You have all hear about Splenda, that little yellow packet may not be so innocent. Sucralose—the no-calorie sugar substitute most commonly known by the brand name Splenda—has been found to cause a variety of harmful biological effects in the body, according to new research. Just recently, The Center for Science in the Public Interest (CSPI) has urged consumers to use caution and to educate yourself before the using the artificial sweetener.
Medical News Today reported that Splenda (sucralose) was downgraded from “safe” to “caution” in after an Italian animal study linked sucralose to a higher risk of developing leukemia.
The CSPI said at the time that it was awaiting the Italian study’s review before deciding what long-term safety grade to assign to Splenda in its Chemical Cuisine guide to food additives. As of early 2015 this study review has not yet been published. Many millions of people around the world use artificial sweeteners. They are commonly found in a growing number of and drinks and food items, including food for diabetes, cakes, milkshakes, soft drinks, and even medications.
Italian study links sucralose consumption to leukemia risk
Dr. Morando Soffritti, director of the Ramazzini Institute in Bologna, Italy, and team fed 843 laboratory mice varying doses of sucralose from when they were fetuses until they died.
Here’s what they found:
“Our early studies in rats showed increases in several types of cancer, and, in our most recent aspartame studies, we observed a statistically significant increase of liver and lung tumors in male mice. This shows aspartame causes cancer in various places of the body in two different species. Health concerns over aspartame are leading consumers to switch to the widely promoted alternative: sucralose.
Now that we have found evidence of a link between sucralose and cancer in mice, similar research should be urgently repeated on rats, and large scale observational studies should be set up to monitor any potential cancer risk to human health.”
Dr Soffritti cautions that children and pregnant mothers should avoid consuming artificial sweeteners until appropriate studies clearly show there is no cancer risk.
Here are the Grades
As things stand at the moment, these are the gradings CSPI gives to artificial sweeteners:
Splenda – caution
Saccharin – avoid
Aspartame – avoid
Acesulfame potassium – avoid
Rebiana – safe
CSPI adds that it would be useful to have further testing done on rebiana.

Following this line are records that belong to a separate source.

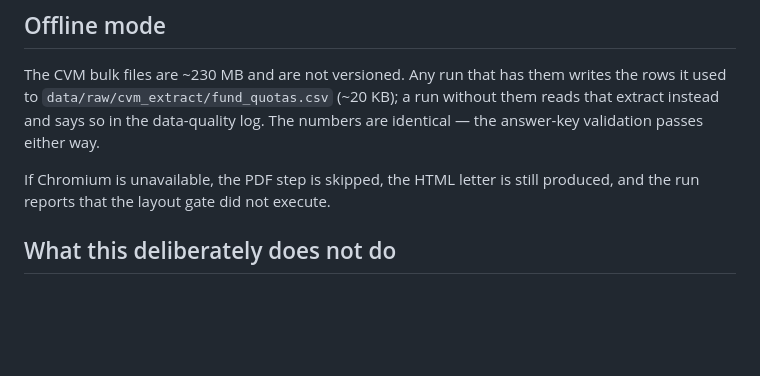
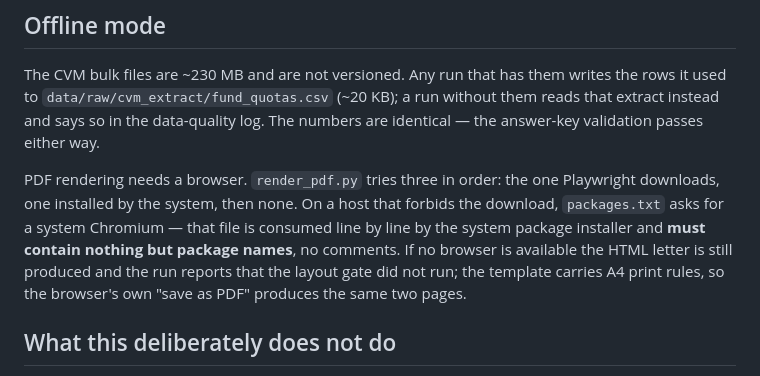
Before and after one commit to roartacho10/Projeto-Enter, a Markdown page: README.md, the part around the change. GitHub-like rendering; blank space fills up the shorter version.

```diff
--- a/README.md
+++ b/README.md
@@ -82,8 +82,14 @@ writes the rows it used to `data/raw/cvm_extract/fund_quotas.csv` (~20 KB); a
 run without them reads that extract instead and says so in the data-quality
 log. The numbers are identical — the answer-key validation passes either way.
 
-If Chromium is unavailable, the PDF step is skipped, the HTML letter is still
-produced, and the run reports that the layout gate did not execute.
+PDF rendering needs a browser. `render_pdf.py` tries three in order: the one
+Playwright downloads, one installed by the system, then none. On a host that
+forbids the download, `packages.txt` asks for a system Chromium — that file is
+consumed line by line by the system package installer and **must contain
+nothing but package names**, no comments. If no browser is available the HTML
+letter is still produced and the run reports that the layout gate did not run;
+the template carries A4 print rules, so the browser's own "save as PDF"
+produces the same two pages.
 
 ## What this deliberately does not do
 
```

CSPI executive director Michael F. Jacobson, said:
“Sucralose may prove to be safer than saccharin, aspartame, and acesulfame potassium, but the forthcoming Italian study warrants careful scrutiny before we can be confident that the sweetener is safe for use in food.”
“Caution” Regarding Splenda Is Putting It Mildly…
Dr. Mercola, who has written extensively on artificial sweeteners had this to say:
I would instead say that this artificial sweetener should be avoided like the plague. In 2005, I wrote Sweet Deception, in which I expose the many concerns related to the consumption of artificial sweeteners. It’s an extremely well-researched book, and it’s every bit as valid today as it was when I first wrote it. I spent over three years, and had five health care professionals work on it with me to be absolutely sure of our findings.
Mercola was actually threatened by Johnson & Johnson:
I did this because the maker of Splenda, Johnson & Johnson, had their New York legal firm write me a 20-page letter threatening to sue me if I published the book. Needless to say, the book was published and they never sued me as the information was all true.